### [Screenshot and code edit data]

§

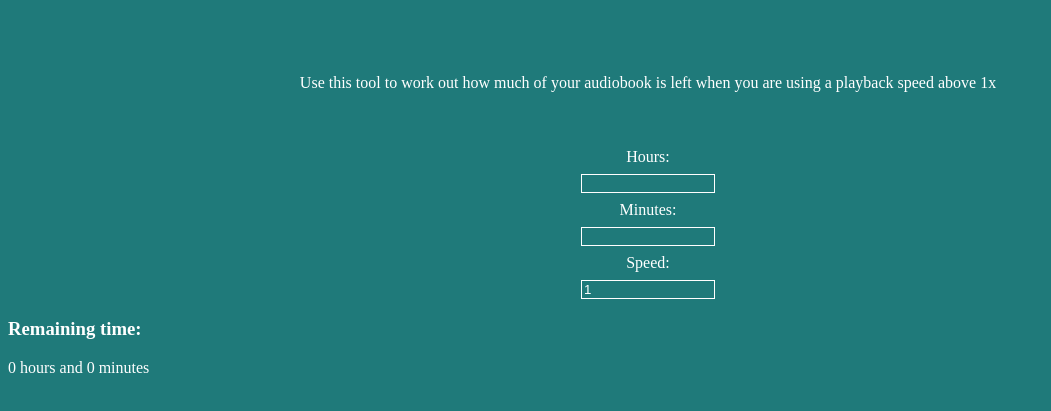
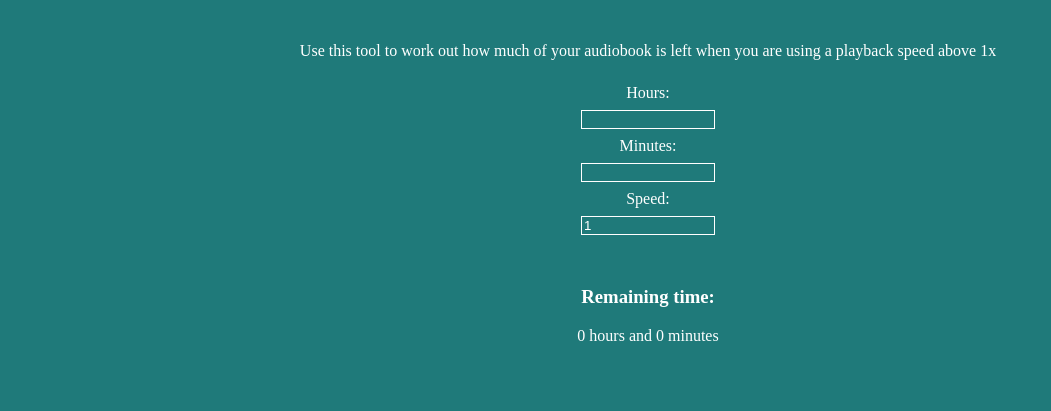
Before and after one commit to jennyardrey/audiobook-speed-app, a plain HTML site: page index.html in a window 1280 px wide. Shown: the part 327-738 px from the top of the page, without its empty margins (0-1051 px from the left). Drawn offline with Linux system fonts and the light colour scheme.

Commit message:
js added

```diff
--- a/index.html
+++ b/index.html
@@ -25,7 +25,7 @@
             <label for="speedInput">Speed:</label>
             <input type="number" id="speedInput"  min="0.1" step="0.1" value="1">
         </form>
-        <div>
+        <div class="remaining-container">
             <h3>Remaining time:</h3>
             <div id="remainingTime"></div>
         </div>
--- a/styles.css
+++ b/styles.css
@@ -33,7 +33,15 @@ input {
 }
 
 .intro {
-    margin: 3rem auto;
+    margin: 1rem auto;
     width: 75%;
     text-align: center;
 }
+
+.remaining-container {
+    margin: 2rem auto 0;
+    display: flex;
+    flex-direction: column;
+    width: 50%;
+    text-align: center;
+}
```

§

### [Task to complete]
Output every entry exactly. Pictures stay out.

### [Solution to the problem]
Before and after one commit to jennyardrey/audiobook-speed-app, a plain HTML site: page index.html in a window 1280 px wide. Shown: the part 327-738 px from the top of the page, without its empty margins (0-1051 px from the left). Drawn offline with Linux system fonts and the light colour scheme.

Commit message:
js added

```diff
--- a/index.html
+++ b/index.html
@@ -25,7 +25,7 @@
             <label for="speedInput">Speed:</label>
             <input type="number" id="speedInput"  min="0.1" step="0.1" value="1">
         </form>
-        <div>
+        <div class="remaining-container">
             <h3>Remaining time:</h3>
             <div id="remainingTime"></div>
         </div>
--- a/styles.css
+++ b/styles.css
@@ -33,7 +33,15 @@ input {
 }
 
 .intro {
-    margin: 3rem auto;
+    margin: 1rem auto;
     width: 75%;
     text-align: center;
 }
+
+.remaining-container {
+    margin: 2rem auto 0;
+    display: flex;
+    flex-direction: column;
+    width: 50%;
+    text-align: center;
+}
```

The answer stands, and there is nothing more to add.